Many United States companies believe that the rising cost of employees' health care benefits has hurt the country's competitive position in the global market by raising production costs and thus increasing the prices of exported and domestically sold goods. As a result, these companies have shifted health care costs to employees in the form of wage deductions or high deductibles. This strategy, however, has actually hindered companies' competitiveness. For example, cost shifting threatens employees' health because many do not seek preventive screening. Also, labor relations have been damaged: the percentage of strikes in which health benefits were a major issue rose from 18 percent in 1986 to 78 percent in 1989.
Health care costs can be managed more effectively if companies intervene in the supply side of health care delivery just as they do with other key suppliers: strategies used to procure components necessary for production would work in procuring health care. For example, the make/buy decision—the decision whether to produce or purchase parts used in making a product—can be applied to health care. At one company, for example, employees receive health care at an on-site clinic maintained by the company. The clinic fosters morale, resulting in a low rate of employees leaving the company. Additionally, the company has constrained the growth of health care costs while expanding medical services.
The passage is primarily concerned with
providing support for a traditional theory
comparing several explanations for a problem

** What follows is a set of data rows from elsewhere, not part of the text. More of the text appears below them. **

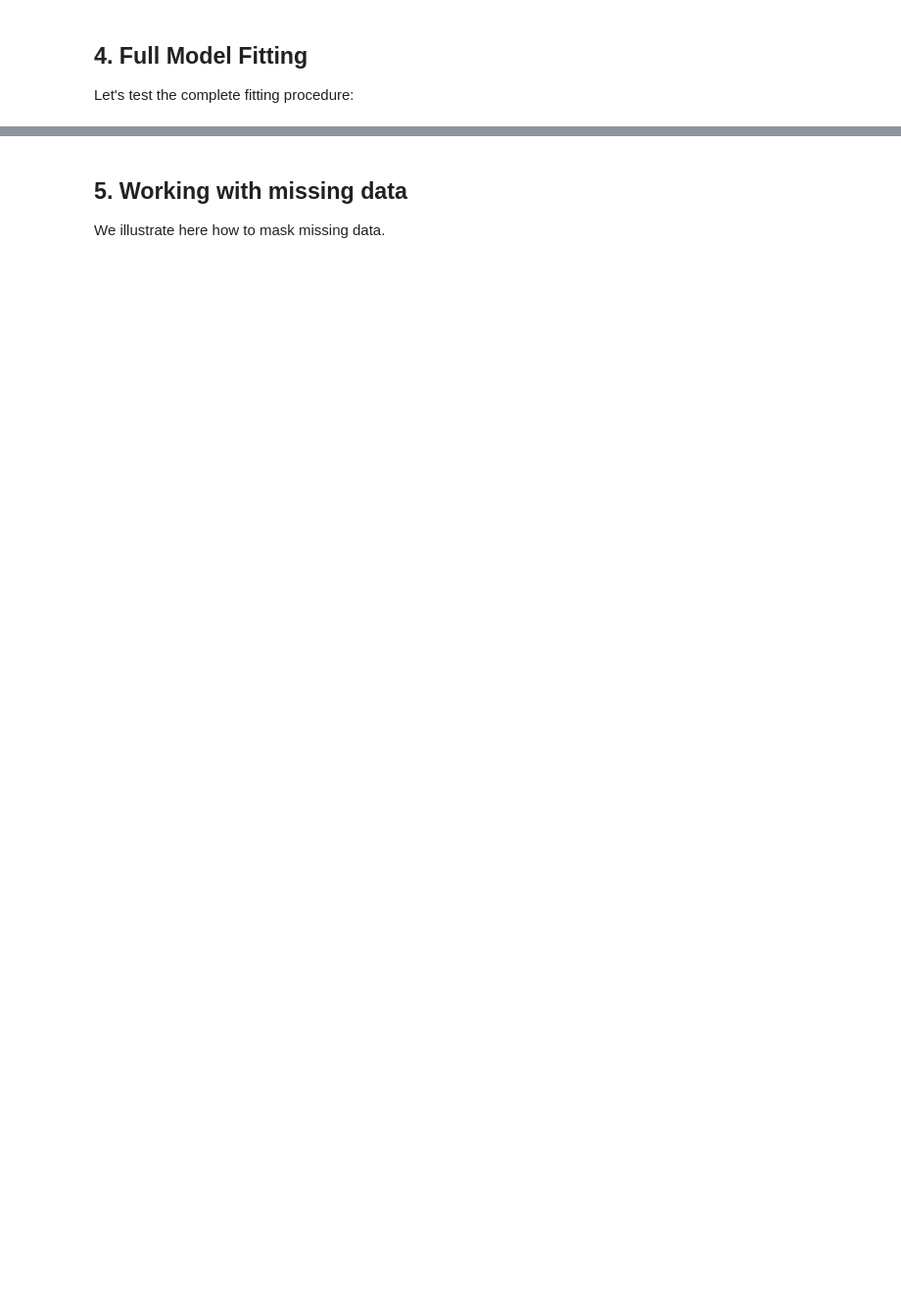
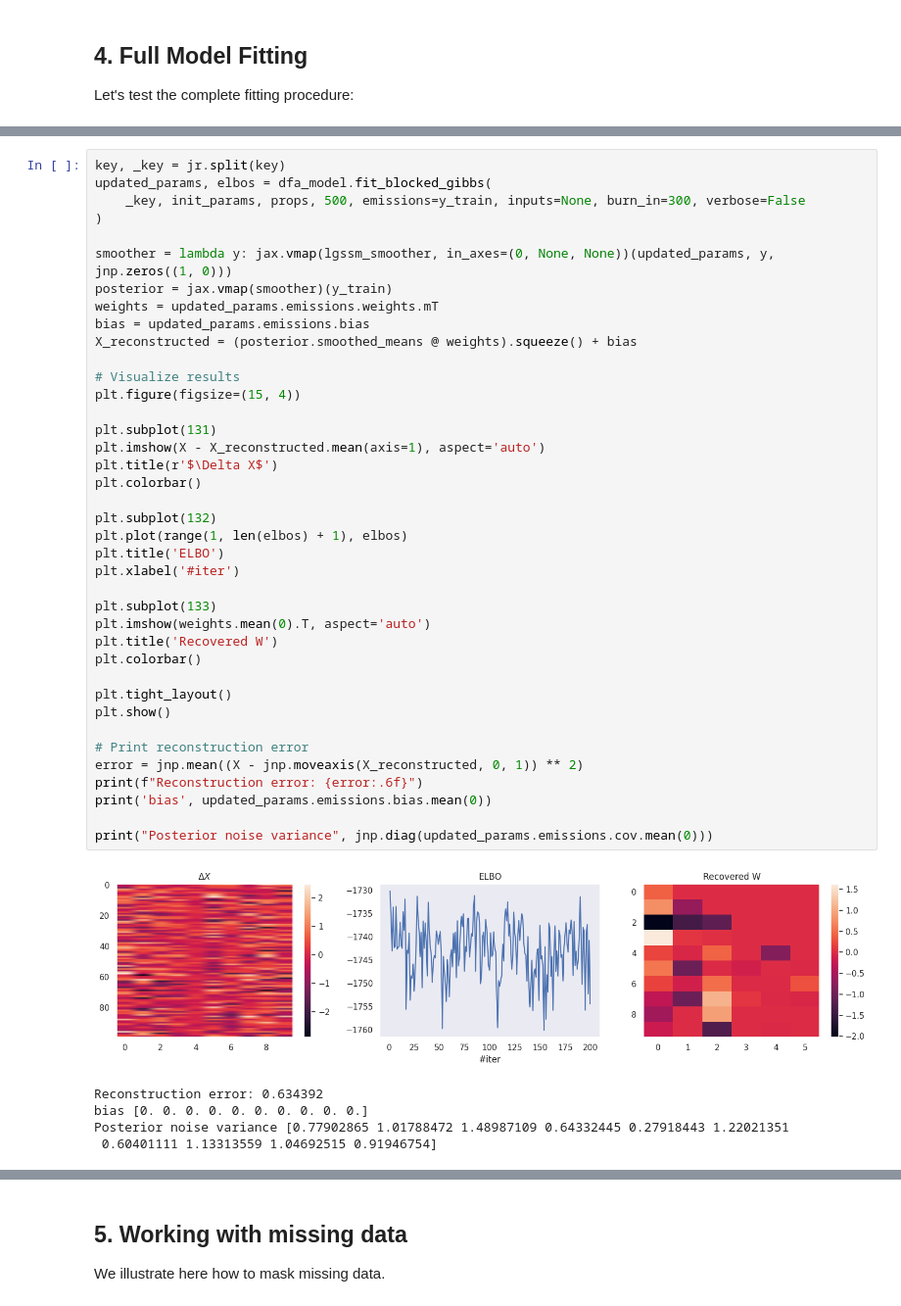
Before and after one commit to dimarkov/sppcax, a Jupyter notebook: examples/debug_factor_analysis.ipynb, the cells around one changed output, grey strips where cells are left out. Shown at 98% size. Drawn from its saved outputs; the diff is of its cells as text; blank space fills up the shorter version.

```diff
--- a/examples/debug_factor_analysis.ipynb
+++ b/examples/debug_factor_analysis.ipynb
@@ -413,0 +528,45 @@ Posterior noise precision [1.24872216 1.05418254 0.45437486 1.55271797 1.3278382
+# %%
+key, _key = jr.split(key)
+updated_params, elbos = dfa_model.fit_blocked_gibbs(
+    _key, init_params, props, 500, emissions=y_train, inputs=None, burn_in=300, verbose=False
+)
+
+smoother = lambda y: jax.vmap(lgssm_smoother, in_axes=(0, None, None))(updated_params, y, jnp.zeros((1, 0)))
+posterior = jax.vmap(smoother)(y_train)
+weights = updated_params.emissions.weights.mT
+bias = updated_params.emissions.bias
+X_reconstructed = (posterior.smoothed_means @ weights).squeeze() + bias
+
+# Visualize results
+plt.figure(figsize=(15, 4))
+
+plt.subplot(131)
+plt.imshow(X - X_reconstructed.mean(axis=1), aspect='auto')
+plt.title(r'$\Delta X$')
+plt.colorbar()
+
+plt.subplot(132)
+plt.plot(range(1, len(elbos) + 1), elbos)
+plt.title('ELBO')
+plt.xlabel('#iter')
+
+plt.subplot(133)
+plt.imshow(weights.mean(0).T, aspect='auto')
+plt.title('Recovered W')
+plt.colorbar()
+
+plt.tight_layout()
+plt.show()
+
+# Print reconstruction error
+error = jnp.mean((X - jnp.moveaxis(X_reconstructed, 0, 1)) ** 2)
+print(f"Reconstruction error: {error:.6f}")
+print('bias', updated_params.emissions.bias.mean(0))
+
+print("Posterior noise variance", jnp.diag(updated_params.emissions.cov.mean(0)))
+# %% [output]
+[figure, added]
+Reconstruction error: 0.634392
+bias [0. 0. 0. 0. 0. 0. 0. 0. 0. 0.]
+Posterior noise variance [0.77902865 1.01788472 1.48987109 0.64332445 0.27918443 1.22021351
+ 0.60401111 1.13313559 1.04692515 0.91946754]
```
Also changed, not shown: parts of 9 cells of this notebook, 12 other files.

summarizing a well-known research study
recommending an alternative approach
criticizing the work of a researcher